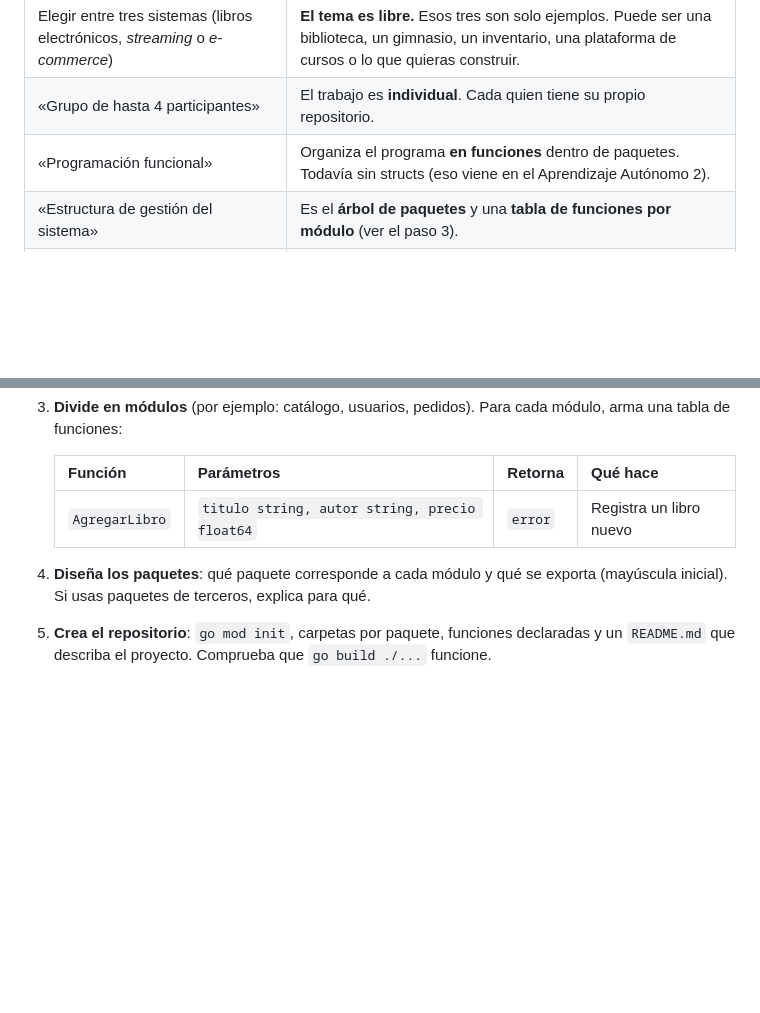
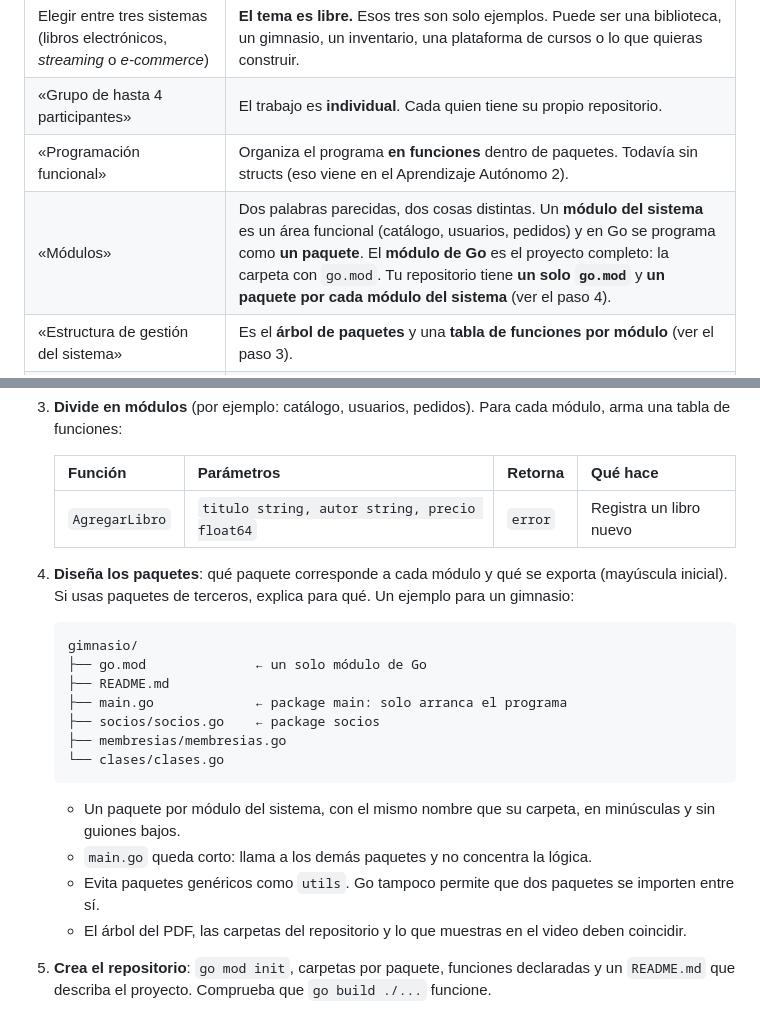
Before and after one commit to carlosandresat/uide-poo-go-online, a Markdown page: entregas/aa1.md, 2 parts joined by grey strips. Rendered like a GitHub page; blank space fills up the shorter version.

Commit message:
Guía AA1: aclara módulos del sistema frente a módulo de Go y añade ejemplo de árbol de paquetes
Co-Authored-By: Claude Sonnet 5.5 <noreply@anthropic.com>

````diff
--- a/entregas/aa1.md
+++ b/entregas/aa1.md
@@ -17,6 +17,7 @@ El enunciado de la plataforma viene de versiones anteriores del curso. Donde hay
 | Elegir entre tres sistemas (libros electrónicos, *streaming* o *e-commerce*) | **El tema es libre.** Esos tres son solo ejemplos. Puede ser una biblioteca, un gimnasio, un inventario, una plataforma de cursos o lo que quieras construir. |
 | «Grupo de hasta 4 participantes» | El trabajo es **individual**. Cada quien tiene su propio repositorio. |
 | «Programación funcional» | Organiza el programa **en funciones** dentro de paquetes. Todavía sin structs (eso viene en el Aprendizaje Autónomo 2). |
+| «Módulos» | Dos palabras parecidas, dos cosas distintas. Un **módulo del sistema** es un área funcional (catálogo, usuarios, pedidos) y en Go se programa como **un paquete**. El **módulo de Go** es el proyecto completo: la carpeta con `go.mod`. Tu repositorio tiene **un solo `go.mod`** y **un paquete por cada módulo del sistema** (ver el paso 4). |
 | «Estructura de gestión del sistema» | Es el **árbol de paquetes** y una **tabla de funciones por módulo** (ver el paso 3). |
 | «Configuración del repositorio de GitHub» | Un repositorio con `go.mod`, la estructura de paquetes, un `README.md` y las funciones declaradas. **Debe compilar**, aunque las funciones aún no hagan todo. |
 
@@ -30,7 +31,22 @@ El enunciado de la plataforma viene de versiones anteriores del curso. Donde hay
    |---|---|---|---|
    | `AgregarLibro` | `titulo string, autor string, precio float64` | `error` | Registra un libro nuevo |
 
-4. **Diseña los paquetes**: qué paquete corresponde a cada módulo y qué se exporta (mayúscula inicial). Si usas paquetes de terceros, explica para qué.
+4. **Diseña los paquetes**: qué paquete corresponde a cada módulo y qué se exporta (mayúscula inicial). Si usas paquetes de terceros, explica para qué. Un ejemplo para un gimnasio:
+
+   ```
+   gimnasio/
+   ├── go.mod              ← un solo módulo de Go
+   ├── README.md
+   ├── main.go             ← package main: solo arranca el programa
+   ├── socios/socios.go    ← package socios
+   ├── membresias/membresias.go
+   └── clases/clases.go
+   ```
+
+   - Un paquete por módulo del sistema, con el mismo nombre que su carpeta, en minúsculas y sin guiones bajos.
+   - `main.go` queda corto: llama a los demás paquetes y no concentra la lógica.
+   - Evita paquetes genéricos como `utils`. Go tampoco permite que dos paquetes se importen entre sí.
+   - El árbol del PDF, las carpetas del repositorio y lo que muestras en el video deben coincidir.
 5. **Crea el repositorio**: `go mod init`, carpetas por paquete, funciones declaradas y un `README.md` que describa el proyecto. Comprueba que `go build ./...` funcione.
 6. **Graba el video** (3–5 minutos recomendados): presenta el sistema, recorre los módulos y muestra el repositorio.
 
````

Exercise: From the first line of the material to the last, retype everything exactly except the images.

Reply to the exercise:
Before and after one commit to carlosandresat/uide-poo-go-online, a Markdown page: entregas/aa1.md, 2 parts joined by grey strips. Rendered like a GitHub page; blank space fills up the shorter version.

Commit message:
Guía AA1: aclara módulos del sistema frente a módulo de Go y añade ejemplo de árbol de paquetes
Co-Authored-By: Claude Sonnet 5.5 <noreply@anthropic.com>

````diff
--- a/entregas/aa1.md
+++ b/entregas/aa1.md
@@ -17,6 +17,7 @@ El enunciado de la plataforma viene de versiones anteriores del curso. Donde hay
 | Elegir entre tres sistemas (libros electrónicos, *streaming* o *e-commerce*) | **El tema es libre.** Esos tres son solo ejemplos. Puede ser una biblioteca, un gimnasio, un inventario, una plataforma de cursos o lo que quieras construir. |
 | «Grupo de hasta 4 participantes» | El trabajo es **individual**. Cada quien tiene su propio repositorio. |
 | «Programación funcional» | Organiza el programa **en funciones** dentro de paquetes. Todavía sin structs (eso viene en el Aprendizaje Autónomo 2). |
+| «Módulos» | Dos palabras parecidas, dos cosas distintas. Un **módulo del sistema** es un área funcional (catálogo, usuarios, pedidos) y en Go se programa como **un paquete**. El **módulo de Go** es el proyecto completo: la carpeta con `go.mod`. Tu repositorio tiene **un solo `go.mod`** y **un paquete por cada módulo del sistema** (ver el paso 4). |
 | «Estructura de gestión del sistema» | Es el **árbol de paquetes** y una **tabla de funciones por módulo** (ver el paso 3). |
 | «Configuración del repositorio de GitHub» | Un repositorio con `go.mod`, la estructura de paquetes, un `README.md` y las funciones declaradas. **Debe compilar**, aunque las funciones aún no hagan todo. |
 
@@ -30,7 +31,22 @@ El enunciado de la plataforma viene de versiones anteriores del curso. Donde hay
    |---|---|---|---|
    | `AgregarLibro` | `titulo string, autor string, precio float64` | `error` | Registra un libro nuevo |
 
-4. **Diseña los paquetes**: qué paquete corresponde a cada módulo y qué se exporta (mayúscula inicial). Si usas paquetes de terceros, explica para qué.
+4. **Diseña los paquetes**: qué paquete corresponde a cada módulo y qué se exporta (mayúscula inicial). Si usas paquetes de terceros, explica para qué. Un ejemplo para un gimnasio:
+
+   ```
+   gimnasio/
+   ├── go.mod              ← un solo módulo de Go
+   ├── README.md
+   ├── main.go             ← package main: solo arranca el programa
+   ├── socios/socios.go    ← package socios
+   ├── membresias/membresias.go
+   └── clases/clases.go
+   ```
+
+   - Un paquete por módulo del sistema, con el mismo nombre que su carpeta, en minúsculas y sin guiones bajos.
+   - `main.go` queda corto: llama a los demás paquetes y no concentra la lógica.
+   - Evita paquetes genéricos como `utils`. Go tampoco permite que dos paquetes se importen entre sí.
+   - El árbol del PDF, las carpetas del repositorio y lo que muestras en el video deben coincidir.
 5. **Crea el repositorio**: `go mod init`, carpetas por paquete, funciones declaradas y un `README.md` que describa el proyecto. Comprueba que `go build ./...` funcione.
 6. **Graba el video** (3–5 minutos recomendados): presenta el sistema, recorre los módulos y muestra el repositorio.
 
````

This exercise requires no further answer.